Is there is simple test for Water to see if the Ethanol is anhydrous or not ?




View user's profile View All Posts By User
macckone
International Hazard
*****




Posts: 2130
Registered: 1-3-2013
Location: Over a mile high
Member Is Offline

Mood: Electrical

[*] posted on 7-8-2014 at 12:46


Quote: Originally posted by aga  
Not sure if this is on or off-topic :
I appear to have made pretty close to Anhydrous Ethanol from Vodka.

1400ml of Vodka was distilled three times using a Vigreux column.

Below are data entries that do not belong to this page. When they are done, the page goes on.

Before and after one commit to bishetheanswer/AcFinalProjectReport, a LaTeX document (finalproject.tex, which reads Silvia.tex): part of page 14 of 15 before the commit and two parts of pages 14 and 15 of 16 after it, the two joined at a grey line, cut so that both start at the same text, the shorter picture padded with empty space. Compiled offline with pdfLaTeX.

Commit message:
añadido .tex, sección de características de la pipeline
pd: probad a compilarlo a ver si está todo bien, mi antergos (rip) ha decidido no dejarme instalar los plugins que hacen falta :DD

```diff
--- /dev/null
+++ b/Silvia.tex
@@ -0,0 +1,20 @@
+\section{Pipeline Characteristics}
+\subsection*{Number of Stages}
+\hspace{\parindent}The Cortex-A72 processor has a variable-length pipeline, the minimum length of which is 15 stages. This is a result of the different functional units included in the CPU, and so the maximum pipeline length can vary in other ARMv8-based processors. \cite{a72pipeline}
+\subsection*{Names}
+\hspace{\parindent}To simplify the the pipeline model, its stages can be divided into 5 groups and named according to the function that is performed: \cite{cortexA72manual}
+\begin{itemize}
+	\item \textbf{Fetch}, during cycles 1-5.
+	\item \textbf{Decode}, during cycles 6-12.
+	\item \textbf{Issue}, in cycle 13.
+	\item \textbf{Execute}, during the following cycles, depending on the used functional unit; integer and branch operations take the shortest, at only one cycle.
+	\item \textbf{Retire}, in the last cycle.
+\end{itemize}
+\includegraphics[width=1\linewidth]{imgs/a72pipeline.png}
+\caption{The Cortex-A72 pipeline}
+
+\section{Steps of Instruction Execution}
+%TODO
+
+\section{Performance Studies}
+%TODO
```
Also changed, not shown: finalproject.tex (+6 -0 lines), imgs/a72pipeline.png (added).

In the last distillation, i added an addition funnel to the end of the vac adapter, which was simply giving a 90 degree turn to the glass (no vacuum used).

The funnel was full of dry NaCl - i read that it can dry Ethanol, as it's hygroscopic, and not soluble in ethanol.

Is there is simple test for Water to see if the Ethanol is anhydrous or not ?

This is not an easy task. Most of the indicators will show slight traces of water with ethanol even if no water is actually present.
Ethanol presents a mild reaction with the indicator.
To get truly anhydrous ethanol, you need to distill over sodium metal
or similar treatment.
View user's profile View All Posts By User
aga
Forum Drunkard
*****




Posts: 7030
Registered: 25-3-2014
Member Is Offline


[*] posted on 7-8-2014 at 12:59


Sodium Metal ! Wow.

Thanks for the pointers.
What 'indicators' do you refer to ?

As i have no sodium metal, and don't really need any anhydrous ethanol, i'll titrate it and see what i got.




View user's profile View All Posts By User

  Go To Top